"In any position in football it's a balancing act between wanting the football and those easy possessions and marks, but when it's your time to tackle and create a contest, you have to flick in that mode within a millisecond, bite down on the mouthguard and give the team what it needs in that moment."

Last week was Amartey's moment to grab some headlines in the Swans forward line, but along with Logan McDonald and Hayden McLean, the trio are more than mindful that in any given week it may be their turn to take a back seat on the scoreboard.

Logan McDonald and Joel Amartey during the Swans' Official Team Photo Day on January 16, 2024. Picture: AFL Photos

"It's a relationship that's come a long way over the past two years. As all forwards know it could be your day or it could be the day you give it off to your teammates. You either get your lick of the ice-cream or you don't.

"It's about finding ways that all three of us can impact the game week in, week out, but in different ways. One of us might be hitting the scoreboard, the other creates the contest for it. The turntable turns every week," Amartey said on the key-forward dynamics.

With a Ghanian background through his parents and formative years spent playing basketball and soccer, Amartey concedes his football pedigree is a little different to others in the Swans setup.

He was a Western Bulldogs fan growing up but not necessarily a bonafide 'footy head'. The lustre of the MCG however, where he'll take on the Hawks today, isn't lost on him.

Joel Amartey in action during the round 18 match between Sydney and Western Bulldogs at the SCG, July 13, 2023. Picture: AFL Photos

"I went to a couple of games growing up and watched the Doggies at the 'G but I didn't have too much of a sentimental background, but when you step in it even before a captain's run it's different to any other ground. The size and colosseum shape, you can feel the aura, that's for sure.”

And the belief is growing inside Amartey that he can take charge of a big game in footy's grandest arena.

"You've got to have that bit of swagger and confidence every time you step on the field. Sometimes it just comes down to kicking straight and taking your opportunities which might only happen once or twice a season in those big games.

"I'm pretty happy though if I'm just providing a physical presence and doing what the boys need me to do in that time, and then the reward for that inside the four walls comes graciously," he said.


"A good example of that is James Rowbottom, playing his 100th this week. He's starting to get that outside recognition, but inside the four walls there's no player who is trusted more than himself."

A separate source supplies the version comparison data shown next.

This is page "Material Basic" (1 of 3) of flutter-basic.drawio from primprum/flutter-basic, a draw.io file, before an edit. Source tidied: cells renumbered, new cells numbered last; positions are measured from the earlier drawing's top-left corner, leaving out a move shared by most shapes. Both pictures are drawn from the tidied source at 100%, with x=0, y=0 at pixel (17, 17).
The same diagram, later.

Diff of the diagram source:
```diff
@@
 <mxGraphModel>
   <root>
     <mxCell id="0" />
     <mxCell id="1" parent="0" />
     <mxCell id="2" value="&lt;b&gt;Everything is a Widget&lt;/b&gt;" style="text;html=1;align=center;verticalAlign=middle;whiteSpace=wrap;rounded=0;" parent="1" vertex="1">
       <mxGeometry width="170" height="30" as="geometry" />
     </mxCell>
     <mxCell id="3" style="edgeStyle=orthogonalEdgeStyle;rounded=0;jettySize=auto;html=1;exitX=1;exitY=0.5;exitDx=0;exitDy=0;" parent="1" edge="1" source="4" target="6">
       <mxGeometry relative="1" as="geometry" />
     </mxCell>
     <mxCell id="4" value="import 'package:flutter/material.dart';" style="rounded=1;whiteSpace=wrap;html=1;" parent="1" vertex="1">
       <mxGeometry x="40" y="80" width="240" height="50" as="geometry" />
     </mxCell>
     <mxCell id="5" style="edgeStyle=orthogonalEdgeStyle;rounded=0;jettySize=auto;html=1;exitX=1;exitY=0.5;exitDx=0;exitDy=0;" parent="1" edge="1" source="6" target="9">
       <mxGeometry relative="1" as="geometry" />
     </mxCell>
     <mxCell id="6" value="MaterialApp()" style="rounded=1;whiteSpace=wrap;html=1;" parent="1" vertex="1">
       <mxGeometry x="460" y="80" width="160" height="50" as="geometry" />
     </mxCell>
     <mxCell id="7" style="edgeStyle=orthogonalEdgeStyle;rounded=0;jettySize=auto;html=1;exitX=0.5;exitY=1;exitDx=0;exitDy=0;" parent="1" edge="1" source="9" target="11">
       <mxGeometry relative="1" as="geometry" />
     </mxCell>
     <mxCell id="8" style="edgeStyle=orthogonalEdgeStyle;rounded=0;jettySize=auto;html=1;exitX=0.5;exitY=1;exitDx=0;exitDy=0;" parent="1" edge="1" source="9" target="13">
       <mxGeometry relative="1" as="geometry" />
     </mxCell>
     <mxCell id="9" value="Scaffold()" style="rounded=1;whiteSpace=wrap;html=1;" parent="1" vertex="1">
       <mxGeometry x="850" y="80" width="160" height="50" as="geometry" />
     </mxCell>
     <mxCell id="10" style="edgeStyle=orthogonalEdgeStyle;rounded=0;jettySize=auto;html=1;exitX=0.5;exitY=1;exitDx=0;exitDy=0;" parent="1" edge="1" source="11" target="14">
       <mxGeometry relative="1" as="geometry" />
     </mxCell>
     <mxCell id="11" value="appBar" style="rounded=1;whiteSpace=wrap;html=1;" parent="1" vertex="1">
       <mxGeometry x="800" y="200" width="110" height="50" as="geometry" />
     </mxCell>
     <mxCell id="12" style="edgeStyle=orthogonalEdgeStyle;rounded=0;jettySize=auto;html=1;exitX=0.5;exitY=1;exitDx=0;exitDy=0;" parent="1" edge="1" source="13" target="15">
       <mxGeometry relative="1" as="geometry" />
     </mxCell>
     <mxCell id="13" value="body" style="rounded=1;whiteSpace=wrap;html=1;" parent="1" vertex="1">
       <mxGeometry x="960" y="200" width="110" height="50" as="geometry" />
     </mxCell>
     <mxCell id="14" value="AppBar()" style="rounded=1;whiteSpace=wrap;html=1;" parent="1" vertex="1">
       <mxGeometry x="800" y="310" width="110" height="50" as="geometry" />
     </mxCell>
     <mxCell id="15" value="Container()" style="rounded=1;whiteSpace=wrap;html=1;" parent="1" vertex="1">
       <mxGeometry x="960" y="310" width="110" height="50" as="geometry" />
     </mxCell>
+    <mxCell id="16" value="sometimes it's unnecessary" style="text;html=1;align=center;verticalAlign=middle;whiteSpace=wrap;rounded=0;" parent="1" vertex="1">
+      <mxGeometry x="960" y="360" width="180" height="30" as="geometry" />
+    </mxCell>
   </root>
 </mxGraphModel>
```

Along with Rowbottom's milestone, Amartey will also be celebrating his school teammate at Mentone Grammar and former roommate in Sydney in Oli Florent's 100th consecutive game today.

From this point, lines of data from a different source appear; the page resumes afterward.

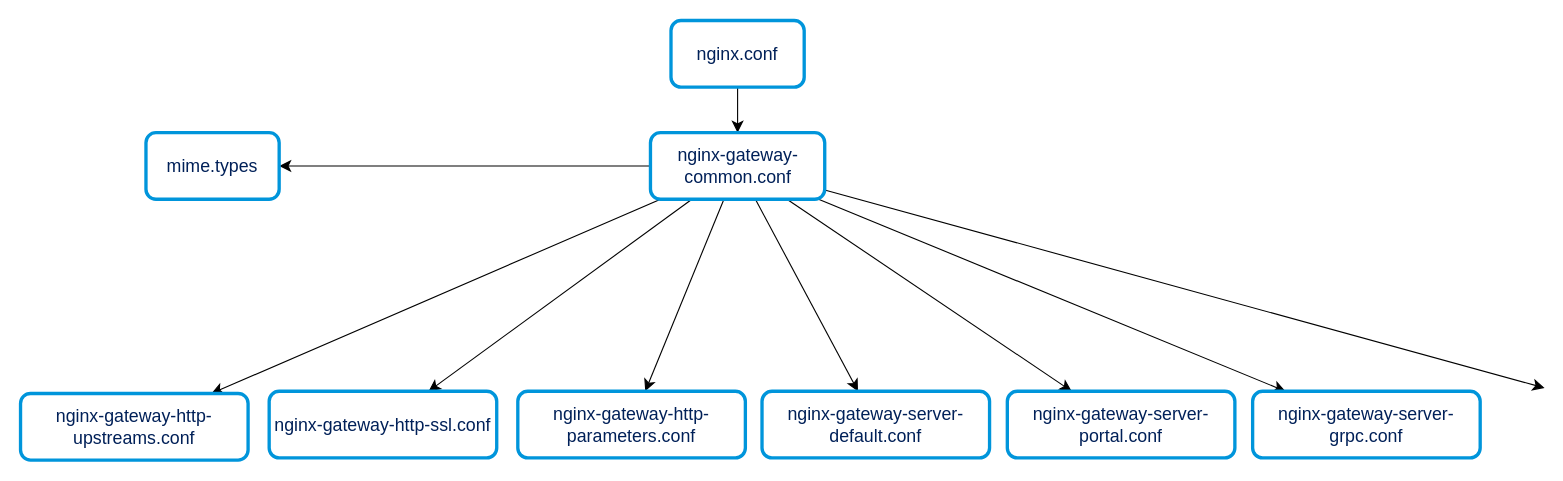
Above: nginx-conf.drawio in omasseau/drawio (draw.io), before the change. Source tidied: cells renumbered, new cells numbered last; positions are measured from the earlier drawing's top-left corner, leaving out a move shared by most shapes. Both pictures are drawn from the tidied source at 111%, with x=0, y=0 at pixel (20, 20).
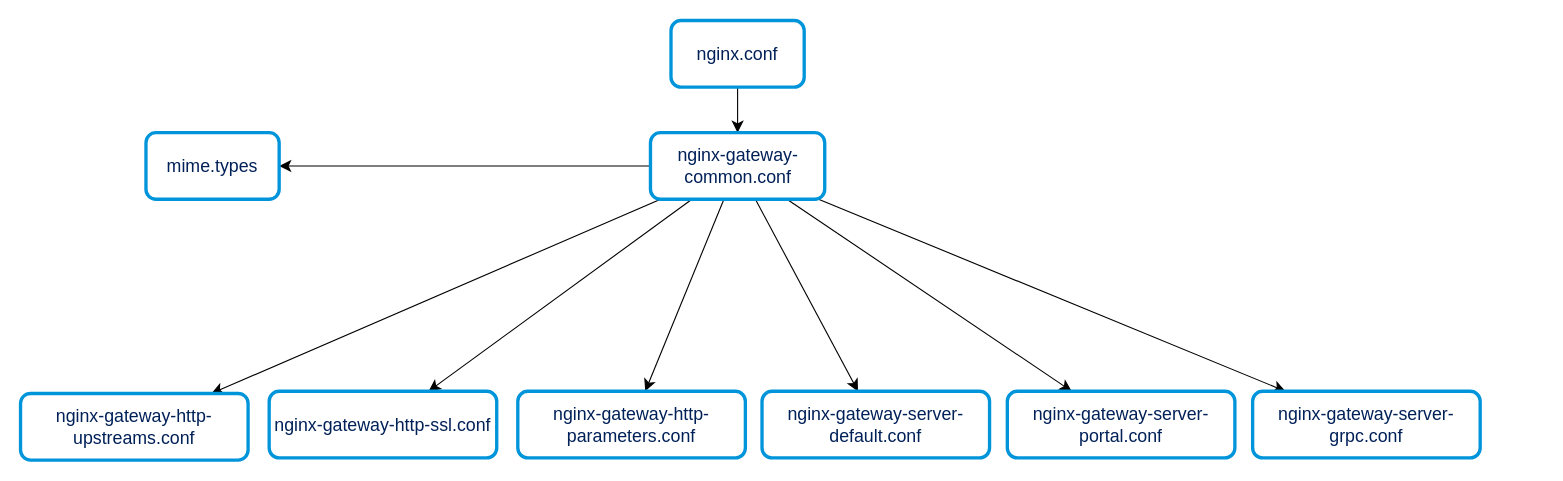
After the change.

Commit message (it also covers changes not shown here):
Mettre à jour nginx-conf.drawio

The change refers to these unchanged cells:
```xml
<mxCell id="12" value="&lt;div&gt;nginx-gateway-common.conf&lt;/div&gt;" style="rounded=1;whiteSpace=wrap;html=1;strokeColor=#0095db;strokeWidth=3;arcSize=15;fontFamily=Poppins;fontSize=16;fontColor=#002058;fontStyle=0;" parent="1" vertex="1">
  <mxGeometry x="567.5" y="101" width="157" height="60" as="geometry" />
</mxCell>
```

What changed in the source:
```diff
@@
-    <mxCell id="11" style="edgeStyle=none;curved=1;rounded=0;jettySize=auto;html=1;fontSize=12;startSize=8;endSize=8;" parent="1" edge="1" source="12">
-      <mxGeometry relative="1" as="geometry">
-        <mxPoint x="1373" y="331" as="targetPoint" />
-      </mxGeometry>
-    </mxCell>
```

Amartey may still be a fair way off bringing up three figures himself and present a languid disposition at times to those on the outside, but is not afraid to voice his thoughts in the Swans' inner sanctum.

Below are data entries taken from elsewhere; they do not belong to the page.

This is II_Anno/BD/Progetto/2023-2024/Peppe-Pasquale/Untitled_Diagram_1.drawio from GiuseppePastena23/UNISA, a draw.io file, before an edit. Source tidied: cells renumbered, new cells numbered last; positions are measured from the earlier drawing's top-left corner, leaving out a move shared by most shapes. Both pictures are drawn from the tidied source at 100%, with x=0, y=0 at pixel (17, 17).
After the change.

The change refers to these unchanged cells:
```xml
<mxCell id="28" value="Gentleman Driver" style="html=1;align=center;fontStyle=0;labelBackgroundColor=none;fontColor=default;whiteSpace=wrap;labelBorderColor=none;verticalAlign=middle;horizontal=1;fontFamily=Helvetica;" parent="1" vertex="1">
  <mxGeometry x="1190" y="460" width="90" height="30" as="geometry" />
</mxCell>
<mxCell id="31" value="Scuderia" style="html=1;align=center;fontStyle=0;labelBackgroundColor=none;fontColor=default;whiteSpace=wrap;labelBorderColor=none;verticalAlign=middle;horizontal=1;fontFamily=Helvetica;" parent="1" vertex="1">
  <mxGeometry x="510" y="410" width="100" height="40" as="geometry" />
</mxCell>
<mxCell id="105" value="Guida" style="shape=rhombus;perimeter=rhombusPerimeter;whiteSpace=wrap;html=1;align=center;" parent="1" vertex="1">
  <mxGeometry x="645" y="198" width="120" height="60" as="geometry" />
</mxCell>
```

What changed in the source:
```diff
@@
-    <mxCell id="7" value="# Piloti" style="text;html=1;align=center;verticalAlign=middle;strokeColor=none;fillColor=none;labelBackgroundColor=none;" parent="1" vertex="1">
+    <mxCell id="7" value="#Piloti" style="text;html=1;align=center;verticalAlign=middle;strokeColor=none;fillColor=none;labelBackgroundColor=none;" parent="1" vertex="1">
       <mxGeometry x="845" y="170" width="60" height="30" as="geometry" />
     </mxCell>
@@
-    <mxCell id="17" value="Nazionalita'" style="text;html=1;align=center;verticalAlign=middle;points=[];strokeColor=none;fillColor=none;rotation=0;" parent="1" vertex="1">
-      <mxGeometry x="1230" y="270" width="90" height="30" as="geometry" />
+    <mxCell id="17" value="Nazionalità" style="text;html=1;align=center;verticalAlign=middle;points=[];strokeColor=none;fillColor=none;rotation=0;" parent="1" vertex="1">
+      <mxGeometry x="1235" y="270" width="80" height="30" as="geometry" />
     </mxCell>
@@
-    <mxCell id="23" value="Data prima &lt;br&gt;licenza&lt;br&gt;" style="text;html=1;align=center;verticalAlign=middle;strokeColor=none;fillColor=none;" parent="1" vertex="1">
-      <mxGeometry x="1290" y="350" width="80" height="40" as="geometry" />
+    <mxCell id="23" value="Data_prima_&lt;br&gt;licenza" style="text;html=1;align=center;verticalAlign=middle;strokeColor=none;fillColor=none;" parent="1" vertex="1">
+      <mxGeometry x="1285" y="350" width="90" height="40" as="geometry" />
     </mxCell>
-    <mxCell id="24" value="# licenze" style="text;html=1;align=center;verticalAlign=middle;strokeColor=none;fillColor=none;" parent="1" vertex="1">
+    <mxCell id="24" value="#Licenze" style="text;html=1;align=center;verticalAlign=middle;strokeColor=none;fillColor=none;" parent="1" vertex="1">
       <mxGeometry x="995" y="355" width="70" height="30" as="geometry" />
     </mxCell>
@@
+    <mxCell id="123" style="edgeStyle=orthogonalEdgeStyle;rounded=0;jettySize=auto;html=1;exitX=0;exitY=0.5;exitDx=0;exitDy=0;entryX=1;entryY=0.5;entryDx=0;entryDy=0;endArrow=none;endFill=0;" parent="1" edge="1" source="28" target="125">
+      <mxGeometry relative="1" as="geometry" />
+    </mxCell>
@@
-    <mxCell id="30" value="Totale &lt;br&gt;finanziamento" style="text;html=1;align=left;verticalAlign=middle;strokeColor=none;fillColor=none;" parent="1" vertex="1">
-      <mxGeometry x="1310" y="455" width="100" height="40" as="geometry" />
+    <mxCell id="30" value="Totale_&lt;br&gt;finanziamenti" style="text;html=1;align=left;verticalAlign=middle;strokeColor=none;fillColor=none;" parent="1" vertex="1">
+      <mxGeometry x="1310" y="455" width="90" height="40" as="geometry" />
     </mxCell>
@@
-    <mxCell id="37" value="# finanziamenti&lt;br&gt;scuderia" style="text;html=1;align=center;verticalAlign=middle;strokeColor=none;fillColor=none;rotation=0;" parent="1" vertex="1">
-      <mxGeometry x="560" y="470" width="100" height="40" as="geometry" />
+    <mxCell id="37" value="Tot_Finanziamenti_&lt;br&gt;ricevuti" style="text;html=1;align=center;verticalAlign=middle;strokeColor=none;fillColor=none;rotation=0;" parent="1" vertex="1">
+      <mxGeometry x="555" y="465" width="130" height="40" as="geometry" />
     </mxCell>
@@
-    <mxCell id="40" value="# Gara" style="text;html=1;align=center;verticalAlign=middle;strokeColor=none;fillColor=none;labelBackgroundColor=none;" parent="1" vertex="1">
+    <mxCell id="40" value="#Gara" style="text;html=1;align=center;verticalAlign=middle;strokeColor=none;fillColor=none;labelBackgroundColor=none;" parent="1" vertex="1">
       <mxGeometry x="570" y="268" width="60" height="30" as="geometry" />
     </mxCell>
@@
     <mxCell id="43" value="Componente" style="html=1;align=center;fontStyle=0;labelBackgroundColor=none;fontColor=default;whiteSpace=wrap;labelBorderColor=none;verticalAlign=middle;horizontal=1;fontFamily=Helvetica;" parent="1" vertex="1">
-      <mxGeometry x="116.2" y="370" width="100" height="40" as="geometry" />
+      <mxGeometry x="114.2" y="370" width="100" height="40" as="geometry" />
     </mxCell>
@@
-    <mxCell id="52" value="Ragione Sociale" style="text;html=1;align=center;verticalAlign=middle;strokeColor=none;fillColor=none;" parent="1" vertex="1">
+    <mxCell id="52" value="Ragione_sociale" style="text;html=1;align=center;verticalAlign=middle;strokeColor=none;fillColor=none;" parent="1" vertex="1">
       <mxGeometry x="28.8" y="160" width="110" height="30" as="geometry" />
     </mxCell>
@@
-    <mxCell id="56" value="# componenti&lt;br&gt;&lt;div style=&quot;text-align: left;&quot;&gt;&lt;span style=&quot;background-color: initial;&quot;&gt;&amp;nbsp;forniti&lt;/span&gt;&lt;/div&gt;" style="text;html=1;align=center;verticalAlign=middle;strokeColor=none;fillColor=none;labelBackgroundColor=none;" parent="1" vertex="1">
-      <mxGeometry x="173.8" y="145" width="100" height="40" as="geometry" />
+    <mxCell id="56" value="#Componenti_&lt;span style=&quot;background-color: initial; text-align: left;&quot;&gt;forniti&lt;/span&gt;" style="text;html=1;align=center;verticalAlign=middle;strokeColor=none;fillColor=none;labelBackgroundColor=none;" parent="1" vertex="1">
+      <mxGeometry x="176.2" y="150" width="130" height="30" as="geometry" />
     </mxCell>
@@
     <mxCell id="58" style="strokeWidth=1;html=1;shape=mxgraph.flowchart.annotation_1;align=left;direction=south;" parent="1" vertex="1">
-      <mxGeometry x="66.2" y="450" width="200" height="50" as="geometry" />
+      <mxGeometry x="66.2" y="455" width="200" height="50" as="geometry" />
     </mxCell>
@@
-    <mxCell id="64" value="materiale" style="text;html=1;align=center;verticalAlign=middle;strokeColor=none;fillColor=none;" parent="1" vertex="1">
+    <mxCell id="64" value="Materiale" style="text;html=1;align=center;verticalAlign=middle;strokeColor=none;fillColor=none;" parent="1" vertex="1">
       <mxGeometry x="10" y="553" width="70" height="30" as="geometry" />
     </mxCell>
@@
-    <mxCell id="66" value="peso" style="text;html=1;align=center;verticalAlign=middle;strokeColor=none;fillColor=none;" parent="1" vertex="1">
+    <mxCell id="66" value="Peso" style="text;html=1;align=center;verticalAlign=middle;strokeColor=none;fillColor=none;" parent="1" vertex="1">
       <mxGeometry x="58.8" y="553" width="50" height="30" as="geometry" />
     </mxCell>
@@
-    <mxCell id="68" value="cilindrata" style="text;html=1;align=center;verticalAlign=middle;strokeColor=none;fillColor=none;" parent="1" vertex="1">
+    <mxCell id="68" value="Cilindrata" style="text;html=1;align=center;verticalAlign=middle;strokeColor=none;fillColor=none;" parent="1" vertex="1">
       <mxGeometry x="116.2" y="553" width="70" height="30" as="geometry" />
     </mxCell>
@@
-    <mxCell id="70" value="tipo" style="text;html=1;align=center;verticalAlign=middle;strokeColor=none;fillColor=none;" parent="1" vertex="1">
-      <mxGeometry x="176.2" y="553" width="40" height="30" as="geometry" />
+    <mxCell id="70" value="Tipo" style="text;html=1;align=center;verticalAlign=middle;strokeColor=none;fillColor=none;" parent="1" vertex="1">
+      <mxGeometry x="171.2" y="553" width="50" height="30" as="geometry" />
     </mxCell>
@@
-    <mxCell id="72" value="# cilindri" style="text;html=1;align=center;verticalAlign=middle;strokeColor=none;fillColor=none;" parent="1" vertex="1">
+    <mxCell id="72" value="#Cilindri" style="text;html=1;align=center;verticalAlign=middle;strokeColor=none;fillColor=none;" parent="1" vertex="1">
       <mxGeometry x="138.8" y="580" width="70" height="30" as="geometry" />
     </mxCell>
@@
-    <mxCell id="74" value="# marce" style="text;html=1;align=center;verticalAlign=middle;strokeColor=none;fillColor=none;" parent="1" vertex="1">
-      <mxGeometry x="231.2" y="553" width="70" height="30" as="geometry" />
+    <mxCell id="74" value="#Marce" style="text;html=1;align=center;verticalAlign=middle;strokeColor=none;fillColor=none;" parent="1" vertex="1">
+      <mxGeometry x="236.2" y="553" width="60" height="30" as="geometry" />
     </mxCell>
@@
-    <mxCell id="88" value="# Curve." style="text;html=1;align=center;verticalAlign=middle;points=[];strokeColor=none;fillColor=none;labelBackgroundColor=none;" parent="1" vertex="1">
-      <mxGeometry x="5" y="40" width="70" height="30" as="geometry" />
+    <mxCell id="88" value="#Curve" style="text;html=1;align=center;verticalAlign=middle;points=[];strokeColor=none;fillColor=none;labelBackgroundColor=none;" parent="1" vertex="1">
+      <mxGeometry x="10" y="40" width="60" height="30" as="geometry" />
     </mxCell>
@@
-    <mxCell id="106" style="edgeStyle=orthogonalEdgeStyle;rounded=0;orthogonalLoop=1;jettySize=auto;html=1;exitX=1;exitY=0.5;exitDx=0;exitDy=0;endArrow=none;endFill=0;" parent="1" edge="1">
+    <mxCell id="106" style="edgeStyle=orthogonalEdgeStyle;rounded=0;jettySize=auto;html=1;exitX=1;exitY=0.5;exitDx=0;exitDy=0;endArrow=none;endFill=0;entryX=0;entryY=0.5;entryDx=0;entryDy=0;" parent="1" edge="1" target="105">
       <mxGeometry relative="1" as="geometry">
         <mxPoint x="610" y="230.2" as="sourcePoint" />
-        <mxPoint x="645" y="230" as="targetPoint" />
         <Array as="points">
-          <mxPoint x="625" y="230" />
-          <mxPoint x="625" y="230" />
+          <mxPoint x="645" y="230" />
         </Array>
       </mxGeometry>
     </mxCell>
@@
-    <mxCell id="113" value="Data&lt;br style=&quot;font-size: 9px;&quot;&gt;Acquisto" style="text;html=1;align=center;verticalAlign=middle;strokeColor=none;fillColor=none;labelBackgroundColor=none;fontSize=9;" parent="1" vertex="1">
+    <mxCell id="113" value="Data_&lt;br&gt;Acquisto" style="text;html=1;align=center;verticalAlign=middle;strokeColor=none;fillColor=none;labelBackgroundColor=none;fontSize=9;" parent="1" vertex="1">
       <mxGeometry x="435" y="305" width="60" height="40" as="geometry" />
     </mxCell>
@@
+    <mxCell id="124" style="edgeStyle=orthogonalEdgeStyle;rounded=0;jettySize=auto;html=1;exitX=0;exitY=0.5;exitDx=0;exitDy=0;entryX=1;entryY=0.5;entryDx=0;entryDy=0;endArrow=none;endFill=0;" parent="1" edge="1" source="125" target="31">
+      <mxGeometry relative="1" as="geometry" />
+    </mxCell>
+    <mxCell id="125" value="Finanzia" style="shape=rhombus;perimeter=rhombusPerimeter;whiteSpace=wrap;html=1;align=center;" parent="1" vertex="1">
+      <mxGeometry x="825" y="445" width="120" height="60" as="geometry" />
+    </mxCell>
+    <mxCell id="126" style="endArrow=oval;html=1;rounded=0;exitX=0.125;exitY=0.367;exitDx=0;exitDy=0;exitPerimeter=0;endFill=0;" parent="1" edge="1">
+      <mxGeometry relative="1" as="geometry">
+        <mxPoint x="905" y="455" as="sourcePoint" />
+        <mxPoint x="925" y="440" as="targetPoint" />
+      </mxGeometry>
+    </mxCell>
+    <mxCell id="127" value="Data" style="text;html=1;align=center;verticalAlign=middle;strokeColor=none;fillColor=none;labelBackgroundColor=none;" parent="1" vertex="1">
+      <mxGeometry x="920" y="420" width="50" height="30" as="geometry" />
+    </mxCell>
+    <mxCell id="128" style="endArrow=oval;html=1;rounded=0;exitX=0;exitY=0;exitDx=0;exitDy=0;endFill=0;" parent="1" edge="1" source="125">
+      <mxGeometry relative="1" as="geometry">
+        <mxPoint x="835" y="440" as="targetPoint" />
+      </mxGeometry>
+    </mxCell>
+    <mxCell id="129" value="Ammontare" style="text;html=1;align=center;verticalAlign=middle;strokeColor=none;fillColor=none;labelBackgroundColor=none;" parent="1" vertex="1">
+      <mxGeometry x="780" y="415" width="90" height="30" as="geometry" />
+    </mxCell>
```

"You want to earn your stripes before you say too much, but the group we've got, we're all from interstate besides four or five of us, so you become best friends pretty quick, so it's easy to say what you want and think without being judged negatively," he said.

Joel Amartey celebrates with fans after the round one match between Collingwood and Sydney at the MCG, March 15, 2024. Picture: AFL Photos

"The whole squad is really comfortable with everyone's voice. There's no hierarchy system or anything like that. Everyone sees the game differently of course, but everyone's heard and everyone feels pretty comfortable saying what they think."

The voice of coach John Longmire clearly reigns above all others at the club though, and his call for Amartey is simply to maintain the consistency he's shown across the last four weeks.

"He's big and strong and hits the contest hard and that's what we need from him, the other stuff is the bonus," Longmire said.

"He's got pretty good footwork for a big fella and he's got great speed. We need to make sure our players are consistent in their approach and Joel's no different."